Where swing, jive, and lindy are circular dances in which the man and woman travel around each other, West Coast Swing is a slot dance in which the woman dances up and down within a 3 X 6 foot rectangle on the dance floor, sometimes making 1/2 turns at the ends and other times moving back and forth facing the same direction. The man leads the woman forward. He steps out of her way, dances around her in various patterns, and then gets back into the slot again. Given the man's pattern of stepping to one side of the woman's slot, moving back into her slot, and perhaps stepping out of her slot on the other side, we can also visualize two slots in the shape of a cross. The woman dances up and down in her longer slot, and the man dancies back and forth in his shorter slot perpendicular to hers.
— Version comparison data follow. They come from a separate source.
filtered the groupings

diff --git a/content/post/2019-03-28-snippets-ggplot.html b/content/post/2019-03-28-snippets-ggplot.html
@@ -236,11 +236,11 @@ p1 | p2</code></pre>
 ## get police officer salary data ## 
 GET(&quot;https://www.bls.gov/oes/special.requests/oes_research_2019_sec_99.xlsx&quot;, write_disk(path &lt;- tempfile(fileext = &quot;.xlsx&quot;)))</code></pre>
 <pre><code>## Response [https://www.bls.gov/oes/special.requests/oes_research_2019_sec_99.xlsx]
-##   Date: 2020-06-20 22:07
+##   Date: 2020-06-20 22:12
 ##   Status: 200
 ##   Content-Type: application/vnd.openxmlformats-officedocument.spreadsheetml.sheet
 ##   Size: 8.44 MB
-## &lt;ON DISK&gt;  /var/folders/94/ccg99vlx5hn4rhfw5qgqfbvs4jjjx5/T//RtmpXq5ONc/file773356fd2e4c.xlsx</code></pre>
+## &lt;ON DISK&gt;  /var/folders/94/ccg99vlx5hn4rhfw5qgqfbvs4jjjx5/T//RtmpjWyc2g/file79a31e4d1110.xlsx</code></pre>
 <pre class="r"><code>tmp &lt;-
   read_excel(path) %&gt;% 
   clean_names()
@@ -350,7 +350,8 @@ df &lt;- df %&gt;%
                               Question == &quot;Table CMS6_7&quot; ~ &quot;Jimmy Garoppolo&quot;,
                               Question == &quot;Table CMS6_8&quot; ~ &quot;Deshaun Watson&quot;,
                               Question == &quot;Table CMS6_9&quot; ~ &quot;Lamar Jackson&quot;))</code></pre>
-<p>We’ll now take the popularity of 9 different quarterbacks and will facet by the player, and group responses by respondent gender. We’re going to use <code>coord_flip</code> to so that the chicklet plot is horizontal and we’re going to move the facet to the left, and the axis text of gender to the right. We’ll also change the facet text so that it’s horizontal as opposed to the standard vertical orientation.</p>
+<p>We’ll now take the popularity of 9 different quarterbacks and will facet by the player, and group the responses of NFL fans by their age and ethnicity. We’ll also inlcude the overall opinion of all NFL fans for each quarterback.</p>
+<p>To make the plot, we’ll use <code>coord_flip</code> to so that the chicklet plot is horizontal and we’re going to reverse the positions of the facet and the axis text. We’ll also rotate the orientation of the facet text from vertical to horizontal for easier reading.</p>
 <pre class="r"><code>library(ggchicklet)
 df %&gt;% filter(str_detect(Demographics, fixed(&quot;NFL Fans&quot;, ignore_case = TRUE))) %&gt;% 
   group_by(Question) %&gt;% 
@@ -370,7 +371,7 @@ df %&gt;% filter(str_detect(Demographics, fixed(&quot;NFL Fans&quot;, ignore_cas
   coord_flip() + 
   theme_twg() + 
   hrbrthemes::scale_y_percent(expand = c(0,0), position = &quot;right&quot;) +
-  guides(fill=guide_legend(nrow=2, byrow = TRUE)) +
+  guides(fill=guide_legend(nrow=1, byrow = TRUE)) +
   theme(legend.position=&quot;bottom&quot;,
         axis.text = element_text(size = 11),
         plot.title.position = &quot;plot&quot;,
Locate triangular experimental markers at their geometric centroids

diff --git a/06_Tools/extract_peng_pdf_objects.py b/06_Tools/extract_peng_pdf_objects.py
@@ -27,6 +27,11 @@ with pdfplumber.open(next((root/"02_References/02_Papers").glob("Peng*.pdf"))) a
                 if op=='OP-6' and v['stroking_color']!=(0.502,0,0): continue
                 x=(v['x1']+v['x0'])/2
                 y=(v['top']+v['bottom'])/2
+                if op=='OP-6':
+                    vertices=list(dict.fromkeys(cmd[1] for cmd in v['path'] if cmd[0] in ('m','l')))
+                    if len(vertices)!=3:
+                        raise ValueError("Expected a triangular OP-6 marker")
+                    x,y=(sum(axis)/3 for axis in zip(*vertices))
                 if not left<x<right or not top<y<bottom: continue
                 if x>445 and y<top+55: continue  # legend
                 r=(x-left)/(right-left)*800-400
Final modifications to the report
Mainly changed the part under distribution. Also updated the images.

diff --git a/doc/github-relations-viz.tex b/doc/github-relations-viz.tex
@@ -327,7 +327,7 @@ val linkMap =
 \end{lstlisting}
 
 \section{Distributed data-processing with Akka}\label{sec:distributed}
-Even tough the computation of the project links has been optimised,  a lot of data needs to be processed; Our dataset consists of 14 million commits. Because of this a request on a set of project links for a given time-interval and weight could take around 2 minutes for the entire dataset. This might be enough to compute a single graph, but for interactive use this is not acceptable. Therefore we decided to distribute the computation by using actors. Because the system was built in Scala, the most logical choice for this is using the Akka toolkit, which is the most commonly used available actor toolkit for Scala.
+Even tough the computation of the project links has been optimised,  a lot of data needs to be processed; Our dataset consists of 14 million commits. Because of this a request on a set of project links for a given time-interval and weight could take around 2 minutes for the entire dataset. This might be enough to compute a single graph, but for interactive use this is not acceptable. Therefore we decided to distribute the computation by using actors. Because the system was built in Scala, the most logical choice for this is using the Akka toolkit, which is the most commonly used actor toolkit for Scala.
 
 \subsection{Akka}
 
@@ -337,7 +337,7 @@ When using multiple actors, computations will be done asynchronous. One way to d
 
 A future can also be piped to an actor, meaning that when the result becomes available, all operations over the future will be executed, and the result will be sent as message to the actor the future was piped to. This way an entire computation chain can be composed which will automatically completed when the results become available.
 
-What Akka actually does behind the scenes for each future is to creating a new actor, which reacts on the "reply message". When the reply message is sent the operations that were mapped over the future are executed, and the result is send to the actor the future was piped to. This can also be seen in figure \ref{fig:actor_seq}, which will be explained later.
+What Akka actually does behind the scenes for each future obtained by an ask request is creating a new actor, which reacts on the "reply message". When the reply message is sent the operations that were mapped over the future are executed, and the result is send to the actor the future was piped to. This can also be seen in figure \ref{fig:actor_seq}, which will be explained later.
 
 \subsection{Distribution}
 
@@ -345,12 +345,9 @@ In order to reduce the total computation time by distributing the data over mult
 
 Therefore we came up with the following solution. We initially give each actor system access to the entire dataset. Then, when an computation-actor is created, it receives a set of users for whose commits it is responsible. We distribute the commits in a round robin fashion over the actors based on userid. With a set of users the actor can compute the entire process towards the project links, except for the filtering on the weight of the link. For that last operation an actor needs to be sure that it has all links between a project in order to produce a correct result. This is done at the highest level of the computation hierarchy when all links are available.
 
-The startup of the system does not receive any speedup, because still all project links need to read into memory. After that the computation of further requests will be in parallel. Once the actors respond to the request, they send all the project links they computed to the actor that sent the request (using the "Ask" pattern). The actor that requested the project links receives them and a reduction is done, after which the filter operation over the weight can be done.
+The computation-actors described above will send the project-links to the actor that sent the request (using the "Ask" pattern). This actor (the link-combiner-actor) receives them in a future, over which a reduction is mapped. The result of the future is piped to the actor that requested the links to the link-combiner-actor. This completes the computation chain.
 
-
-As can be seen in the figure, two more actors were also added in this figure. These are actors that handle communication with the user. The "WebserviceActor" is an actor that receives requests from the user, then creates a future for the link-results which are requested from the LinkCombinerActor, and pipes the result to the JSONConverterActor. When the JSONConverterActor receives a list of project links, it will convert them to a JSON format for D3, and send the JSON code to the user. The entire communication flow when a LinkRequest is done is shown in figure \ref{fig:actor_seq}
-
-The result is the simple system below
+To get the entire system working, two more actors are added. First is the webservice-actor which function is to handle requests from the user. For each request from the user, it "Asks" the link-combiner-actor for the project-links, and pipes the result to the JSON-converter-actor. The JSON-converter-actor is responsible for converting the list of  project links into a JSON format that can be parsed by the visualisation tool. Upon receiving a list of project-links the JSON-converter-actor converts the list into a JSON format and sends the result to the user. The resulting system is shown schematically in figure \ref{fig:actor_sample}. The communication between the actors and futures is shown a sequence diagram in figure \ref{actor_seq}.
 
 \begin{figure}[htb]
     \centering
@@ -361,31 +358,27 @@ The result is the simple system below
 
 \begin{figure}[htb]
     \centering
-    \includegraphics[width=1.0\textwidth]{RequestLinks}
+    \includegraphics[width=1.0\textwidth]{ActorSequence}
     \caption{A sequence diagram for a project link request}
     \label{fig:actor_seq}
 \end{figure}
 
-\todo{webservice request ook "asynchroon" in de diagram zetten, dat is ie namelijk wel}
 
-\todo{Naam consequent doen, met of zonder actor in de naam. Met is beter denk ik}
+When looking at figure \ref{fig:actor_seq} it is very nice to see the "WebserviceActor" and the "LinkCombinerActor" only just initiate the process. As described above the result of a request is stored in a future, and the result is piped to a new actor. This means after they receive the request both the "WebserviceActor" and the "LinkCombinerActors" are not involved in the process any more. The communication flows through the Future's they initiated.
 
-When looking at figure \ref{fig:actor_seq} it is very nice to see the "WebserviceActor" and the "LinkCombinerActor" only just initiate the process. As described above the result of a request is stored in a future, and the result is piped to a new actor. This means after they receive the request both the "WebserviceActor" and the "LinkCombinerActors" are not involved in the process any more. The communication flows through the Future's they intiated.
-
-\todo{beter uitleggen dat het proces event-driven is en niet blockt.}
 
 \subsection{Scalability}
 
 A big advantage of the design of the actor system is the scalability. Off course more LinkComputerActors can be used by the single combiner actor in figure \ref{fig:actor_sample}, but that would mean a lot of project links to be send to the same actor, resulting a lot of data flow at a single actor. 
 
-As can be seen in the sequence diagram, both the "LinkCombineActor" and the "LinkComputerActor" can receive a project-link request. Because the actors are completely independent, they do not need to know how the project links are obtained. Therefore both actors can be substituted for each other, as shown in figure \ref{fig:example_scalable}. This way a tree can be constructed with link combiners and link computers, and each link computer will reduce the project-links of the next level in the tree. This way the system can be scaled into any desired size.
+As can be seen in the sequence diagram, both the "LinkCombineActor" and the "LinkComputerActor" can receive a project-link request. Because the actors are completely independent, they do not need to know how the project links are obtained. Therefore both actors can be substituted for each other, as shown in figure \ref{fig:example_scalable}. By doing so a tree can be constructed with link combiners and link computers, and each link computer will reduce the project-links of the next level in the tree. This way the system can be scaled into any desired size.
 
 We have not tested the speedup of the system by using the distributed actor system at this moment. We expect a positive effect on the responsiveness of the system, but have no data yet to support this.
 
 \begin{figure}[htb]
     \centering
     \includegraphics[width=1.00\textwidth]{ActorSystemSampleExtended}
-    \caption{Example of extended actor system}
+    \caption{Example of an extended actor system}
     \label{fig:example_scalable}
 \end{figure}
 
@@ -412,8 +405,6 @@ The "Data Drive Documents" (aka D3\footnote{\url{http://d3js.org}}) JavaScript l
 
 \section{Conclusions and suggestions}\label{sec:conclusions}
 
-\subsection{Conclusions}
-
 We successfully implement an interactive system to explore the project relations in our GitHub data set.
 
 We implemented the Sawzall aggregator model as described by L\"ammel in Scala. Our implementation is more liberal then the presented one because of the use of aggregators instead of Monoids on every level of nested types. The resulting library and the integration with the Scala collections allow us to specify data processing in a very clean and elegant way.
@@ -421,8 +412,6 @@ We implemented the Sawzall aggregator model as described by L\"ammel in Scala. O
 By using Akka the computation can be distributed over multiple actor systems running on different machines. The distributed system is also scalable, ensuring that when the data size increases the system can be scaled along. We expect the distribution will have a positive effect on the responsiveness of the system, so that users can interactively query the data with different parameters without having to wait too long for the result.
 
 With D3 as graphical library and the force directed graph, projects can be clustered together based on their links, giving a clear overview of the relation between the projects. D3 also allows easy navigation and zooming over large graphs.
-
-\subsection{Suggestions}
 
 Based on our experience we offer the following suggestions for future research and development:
West Coast has three important families of figures. One is the "sugar" figures, after the sugar push, maybe the characteristic or defining figure of the rhythm. In these figures, the man does not leave the woman's slot. He blocks her and sends her back. Sugar timing is 1, 2, touch, step; 1/&, 2, — that is four quicks and a triple. This pattern is kind of tough in the beginning; you sure want to step on that third beat, so be patient. Repetition and floor-time will iron it out. The second family contains the passing figures. Here, the man does leave her slot and so allows her to pass from one end of her slot to the other. The basic timing of the passing figures is a familiar jive pattern, 123&4; 1&2. And the third family are the whip figures, where the man leaves the slot on one side, allows her to pass, moves thru the slot and leaves it again on the otherside, perhaps allowing her to pass him again back to where she began. The typical timing of the whip figures is 123&4; 123&4. Of course, there are other patterns and many variations to all these patterns.

One option in timing is to dance each "&" as an "a" as in 3a4. This has the effect of lengthening the first step and shortening the second step in each triple, a pattern we are used to in jive.

For further information on "CHOREOGRAPHED BALLROOM" please visit:

http://www.haroldsears.com/dance/